Activity: Apart from the pictures, write out all the records exactly.

──────────────────────────────

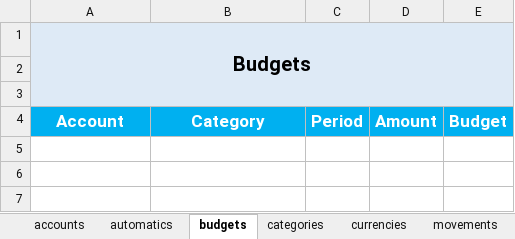
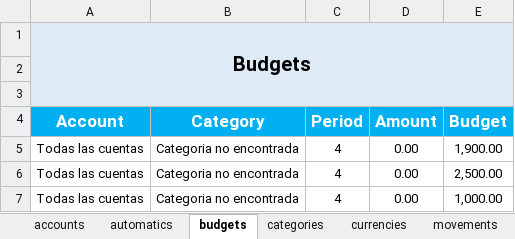
Before and after one commit to SalatielMG/GDBackEnd, an Excel workbook: exports/Reporte.xlsx, sheet budgets, drawn as a sheet; values as stored, in another font and other column widths than the file's, no borders; the diff names each change by its address in the sheet, - before the commit and + after, or states it on an @@ line.

```diff
--- a/exports/Reporte.xlsx (sheet budgets)
+++ b/exports/Reporte.xlsx (sheet budgets)
+row 5: Todas las cuentas | Categoria no encontrada | 4 | 0.00 | 1,900.00
+row 6: Todas las cuentas | Categoria no encontrada | 4 | 0.00 | 2,500.00
+row 7: Todas las cuentas | Categoria no encontrada | 4 | 0.00 | 1,000.00
```
Also changed, not shown: sheet accounts, sheet currencies, 18 other files.
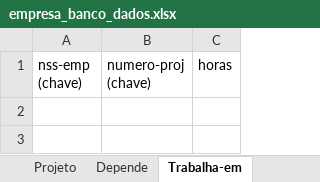
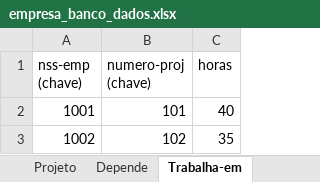
Before and after one commit to MuryloGomes/AP2-PYTHON, an Excel workbook: empresa_banco_dados.xlsx, sheet Trabalha-em, drawn as a sheet; values as stored, in another font and other column widths than the file's, no borders; the diff names each change by its address in the sheet, - before the commit and + after, or states it on an @@ line.

```diff
--- a/empresa_banco_dados.xlsx (sheet Trabalha-em)
+++ b/empresa_banco_dados.xlsx (sheet Trabalha-em)
+row 2: 1001 | 101 | 40
+row 3: 1002 | 102 | 35
```
Also changed, not shown: sheet Empregado, sheet Depende, sheet Departamento, sheet Projeto, sheet Localizacao, 1 other file.
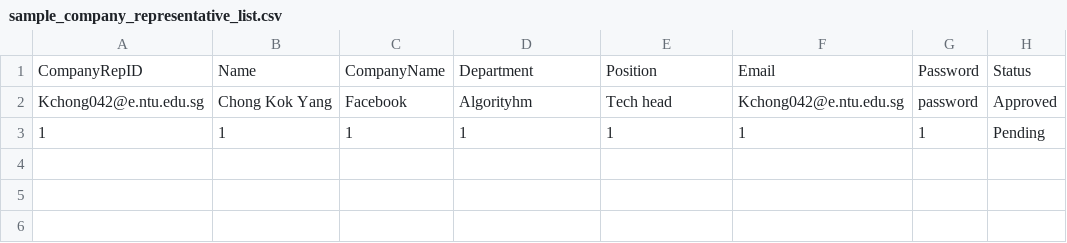
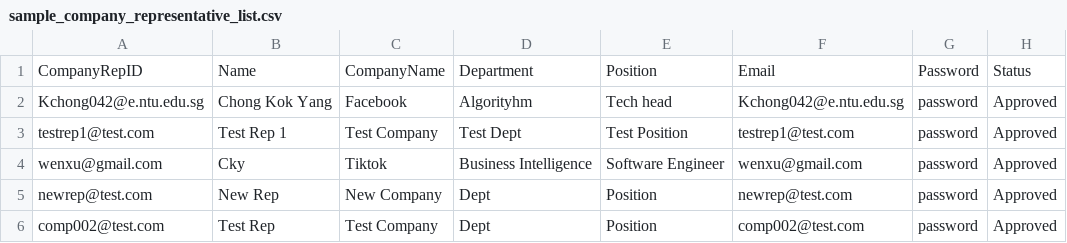
Before and after one commit to cky09002/SC2002-Internship-Placement-System, a CSV file: sample_file/sample_company_representative_list.csv, drawn as a sheet; removed rows and columns are numbered as before the commit, all else as after; the diff names each change by its address in the sheet, - before the commit and + after, or states it on an @@ line.

```diff
--- a/sample_file/sample_company_representative_list.csv
+++ b/sample_file/sample_company_representative_list.csv
-row 3: 1 | 1 | 1 | 1 | 1 | 1 | 1 | Pending
+row 3: testrep1@test.com | Test Rep 1 | Test Company | Test Dept | Test Position | testrep1@test.com | password | Approved
+row 4: wenxu@gmail.com | Cky | Tiktok | Business Intelligence | Software Engineer | wenxu@gmail.com | password | Approved
+row 5: newrep@test.com | New Rep | New Company | Dept | Position | newrep@test.com | password | Approved
+row 6: comp002@test.com | Test Rep | Test Company | Dept | Position | comp002@test.com | password | Approved
```
Also changed, not shown: sample_file/sample_internships.csv, 54 other files.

──────────────────────────────

Answer section:
Before and after one commit to SalatielMG/GDBackEnd, an Excel workbook: exports/Reporte.xlsx, sheet budgets, drawn as a sheet; values as stored, in another font and other column widths than the file's, no borders; the diff names each change by its address in the sheet, - before the commit and + after, or states it on an @@ line.

```diff
--- a/exports/Reporte.xlsx (sheet budgets)
+++ b/exports/Reporte.xlsx (sheet budgets)
+row 5: Todas las cuentas | Categoria no encontrada | 4 | 0.00 | 1,900.00
+row 6: Todas las cuentas | Categoria no encontrada | 4 | 0.00 | 2,500.00
+row 7: Todas las cuentas | Categoria no encontrada | 4 | 0.00 | 1,000.00
```
Also changed, not shown: sheet accounts, sheet currencies, 18 other files.
Before and after one commit to MuryloGomes/AP2-PYTHON, an Excel workbook: empresa_banco_dados.xlsx, sheet Trabalha-em, drawn as a sheet; values as stored, in another font and other column widths than the file's, no borders; the diff names each change by its address in the sheet, - before the commit and + after, or states it on an @@ line.

```diff
--- a/empresa_banco_dados.xlsx (sheet Trabalha-em)
+++ b/empresa_banco_dados.xlsx (sheet Trabalha-em)
+row 2: 1001 | 101 | 40
+row 3: 1002 | 102 | 35
```
Also changed, not shown: sheet Empregado, sheet Depende, sheet Departamento, sheet Projeto, sheet Localizacao, 1 other file.
Before and after one commit to cky09002/SC2002-Internship-Placement-System, a CSV file: sample_file/sample_company_representative_list.csv, drawn as a sheet; removed rows and columns are numbered as before the commit, all else as after; the diff names each change by its address in the sheet, - before the commit and + after, or states it on an @@ line.

```diff
--- a/sample_file/sample_company_representative_list.csv
+++ b/sample_file/sample_company_representative_list.csv
-row 3: 1 | 1 | 1 | 1 | 1 | 1 | 1 | Pending
+row 3: testrep1@test.com | Test Rep 1 | Test Company | Test Dept | Test Position | testrep1@test.com | password | Approved
+row 4: wenxu@gmail.com | Cky | Tiktok | Business Intelligence | Software Engineer | wenxu@gmail.com | password | Approved
+row 5: newrep@test.com | New Rep | New Company | Dept | Position | newrep@test.com | password | Approved
+row 6: comp002@test.com | Test Rep | Test Company | Dept | Position | comp002@test.com | password | Approved
```
Also changed, not shown: sample_file/sample_internships.csv, 54 other files.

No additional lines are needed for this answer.